Touch Bionics updates i-limb Ultra Revolution prosthetic hand
Touch Bionics has unveiled the latest enhancements to its i-limb Ultra Revolution at OTWorld 2014 International Congress. Users can now set and assign different grips for different objects and configure the prosthetic hand via Android apps.
Touch Bionics calls the i-limb Ultra Revolution, "the most advanced and versatile prosthesis available," and says it, "offers more dexterity and moves more like a natural hand than any other powered prosthetic hand."
The i-limb was launched in 2007 and was the world's first fully articulating and commercially available bionic hand. The Ultra Revolution followed last year and is used, amongst others, by social psychologist Dr. Bertolt Meyer, who last year presented a TV program looking at state-of-the-art artificial limbs, organs and blood.

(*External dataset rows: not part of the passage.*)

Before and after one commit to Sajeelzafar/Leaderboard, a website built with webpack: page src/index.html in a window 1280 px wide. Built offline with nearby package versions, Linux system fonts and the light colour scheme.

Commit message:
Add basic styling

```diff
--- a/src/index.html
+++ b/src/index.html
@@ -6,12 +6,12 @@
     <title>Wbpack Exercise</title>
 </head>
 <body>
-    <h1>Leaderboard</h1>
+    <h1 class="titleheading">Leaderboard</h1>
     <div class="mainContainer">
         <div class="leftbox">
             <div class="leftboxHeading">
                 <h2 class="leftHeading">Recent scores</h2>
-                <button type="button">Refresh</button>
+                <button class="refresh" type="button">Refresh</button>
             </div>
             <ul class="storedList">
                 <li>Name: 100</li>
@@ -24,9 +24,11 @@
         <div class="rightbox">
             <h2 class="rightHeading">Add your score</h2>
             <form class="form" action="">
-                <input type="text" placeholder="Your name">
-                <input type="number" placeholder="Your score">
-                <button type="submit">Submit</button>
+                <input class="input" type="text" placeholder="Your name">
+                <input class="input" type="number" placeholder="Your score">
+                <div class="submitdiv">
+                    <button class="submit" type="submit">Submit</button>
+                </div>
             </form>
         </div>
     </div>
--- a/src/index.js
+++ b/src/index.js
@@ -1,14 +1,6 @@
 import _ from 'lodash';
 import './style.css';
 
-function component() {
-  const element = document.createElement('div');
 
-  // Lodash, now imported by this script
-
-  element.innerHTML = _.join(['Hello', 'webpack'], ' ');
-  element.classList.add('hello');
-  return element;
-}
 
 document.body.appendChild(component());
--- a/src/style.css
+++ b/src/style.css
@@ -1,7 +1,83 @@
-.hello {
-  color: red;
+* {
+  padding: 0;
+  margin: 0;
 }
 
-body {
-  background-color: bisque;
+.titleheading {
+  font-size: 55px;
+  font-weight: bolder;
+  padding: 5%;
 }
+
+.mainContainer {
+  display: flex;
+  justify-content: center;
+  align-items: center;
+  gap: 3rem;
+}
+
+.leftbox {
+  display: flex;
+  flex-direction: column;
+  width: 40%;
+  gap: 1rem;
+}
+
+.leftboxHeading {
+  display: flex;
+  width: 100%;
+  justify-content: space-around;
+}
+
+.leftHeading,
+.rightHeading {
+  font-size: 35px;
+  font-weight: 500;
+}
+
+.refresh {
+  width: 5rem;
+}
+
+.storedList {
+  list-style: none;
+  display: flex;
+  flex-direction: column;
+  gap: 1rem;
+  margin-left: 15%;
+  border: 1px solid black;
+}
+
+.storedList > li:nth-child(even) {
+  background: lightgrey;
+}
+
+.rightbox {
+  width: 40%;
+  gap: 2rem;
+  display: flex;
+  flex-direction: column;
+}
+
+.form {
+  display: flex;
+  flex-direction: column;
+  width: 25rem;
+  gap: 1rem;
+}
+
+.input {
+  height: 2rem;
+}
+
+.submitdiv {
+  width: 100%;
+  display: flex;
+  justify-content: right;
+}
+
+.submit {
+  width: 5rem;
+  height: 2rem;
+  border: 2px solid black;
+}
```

The Ultra Revolution allows users to program a number of primary grip types into it that can be triggered by different muscle movements. These will generally be the grip types that the user most often uses. The recent upgrades to the Ultra Revolution focus on increasing grip adaptability.
Touch Bionics has introduced "Grip Chips," which are Bluetooth-enabled devices that can be stuck to objects and will trigger a pre-programmed grip configuration when detected by the Ultra Revolution. For example, a Grip Chip might be stuck to a keyboard to initiate a grip pattern best suited to typing. They're useful for triggering specific grip patterns that are used regularly, but perhaps not enough to warrant programming to the Ultra Revolution itself for triggering via muscle movement.
In addition to the introduction of Grip Chips, the biosim and my i-limb mobile apps have been updated to provide users with up to 12 additional custom grips. By programming custom settings, users can now access up to 36 different grip options. Like the Grip Chips, the apps allow users to save infrequently-used grip options for quick access when they are required.
Touch Bionics has also announced that all i-limb prostheses now have compatible Android apps, instead of just iOS apps, and that the silicon skin fingertips of the Ultra Revolution have been modified to be conductive so that wearers can use touch-screen devices. This will be of particular benefit for bilateral wearers.
Source: Touch Bionics